== DATA EXTRACT

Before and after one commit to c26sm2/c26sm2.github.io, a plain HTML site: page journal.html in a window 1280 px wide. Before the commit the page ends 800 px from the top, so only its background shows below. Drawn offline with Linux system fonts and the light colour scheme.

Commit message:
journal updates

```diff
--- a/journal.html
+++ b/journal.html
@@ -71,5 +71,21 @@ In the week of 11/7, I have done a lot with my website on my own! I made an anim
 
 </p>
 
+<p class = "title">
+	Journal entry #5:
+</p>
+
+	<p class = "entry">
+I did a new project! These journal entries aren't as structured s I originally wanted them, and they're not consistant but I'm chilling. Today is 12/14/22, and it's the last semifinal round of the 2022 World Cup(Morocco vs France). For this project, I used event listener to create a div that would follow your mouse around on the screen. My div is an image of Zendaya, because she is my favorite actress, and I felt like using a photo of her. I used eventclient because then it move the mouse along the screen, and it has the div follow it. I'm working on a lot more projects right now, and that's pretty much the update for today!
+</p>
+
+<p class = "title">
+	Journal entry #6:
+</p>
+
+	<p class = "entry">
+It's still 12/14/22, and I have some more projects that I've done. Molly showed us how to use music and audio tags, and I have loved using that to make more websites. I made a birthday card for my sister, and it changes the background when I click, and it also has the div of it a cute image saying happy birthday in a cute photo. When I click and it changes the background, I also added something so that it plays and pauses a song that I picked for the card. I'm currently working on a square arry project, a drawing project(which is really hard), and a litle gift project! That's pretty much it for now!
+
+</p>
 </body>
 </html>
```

====
== DATA EXTRACT

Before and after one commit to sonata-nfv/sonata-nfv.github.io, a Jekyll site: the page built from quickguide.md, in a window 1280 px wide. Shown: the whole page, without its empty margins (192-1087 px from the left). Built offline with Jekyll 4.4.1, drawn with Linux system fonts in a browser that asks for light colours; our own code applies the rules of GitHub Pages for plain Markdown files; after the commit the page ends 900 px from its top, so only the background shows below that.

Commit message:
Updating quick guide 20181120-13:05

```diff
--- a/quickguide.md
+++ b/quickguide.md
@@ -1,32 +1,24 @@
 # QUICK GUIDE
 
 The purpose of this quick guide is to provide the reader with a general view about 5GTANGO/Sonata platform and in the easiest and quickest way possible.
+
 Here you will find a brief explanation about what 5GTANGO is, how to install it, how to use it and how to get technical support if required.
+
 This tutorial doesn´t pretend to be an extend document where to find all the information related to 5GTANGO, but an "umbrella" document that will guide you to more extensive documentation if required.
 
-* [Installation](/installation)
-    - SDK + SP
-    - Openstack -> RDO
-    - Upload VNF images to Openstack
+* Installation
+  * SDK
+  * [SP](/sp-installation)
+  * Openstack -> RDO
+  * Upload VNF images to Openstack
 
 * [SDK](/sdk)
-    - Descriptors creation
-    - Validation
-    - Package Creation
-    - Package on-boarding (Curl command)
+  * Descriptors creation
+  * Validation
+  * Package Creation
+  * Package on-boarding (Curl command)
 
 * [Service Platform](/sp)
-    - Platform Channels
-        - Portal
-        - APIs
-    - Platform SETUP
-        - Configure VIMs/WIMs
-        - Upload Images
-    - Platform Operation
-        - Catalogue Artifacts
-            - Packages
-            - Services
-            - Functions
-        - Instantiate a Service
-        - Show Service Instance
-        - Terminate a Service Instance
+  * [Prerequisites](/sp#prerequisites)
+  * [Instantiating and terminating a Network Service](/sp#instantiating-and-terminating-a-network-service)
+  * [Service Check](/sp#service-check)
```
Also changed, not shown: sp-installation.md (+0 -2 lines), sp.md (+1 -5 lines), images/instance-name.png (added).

====

▶ **WHAT TO WORK ON**
Look over the entries for "boarding", then copy every line that includes that string.

▶ **RESULT FOR THIS EXERCISE**
-    - Package on-boarding (Curl command)
+  * Package on-boarding (Curl command)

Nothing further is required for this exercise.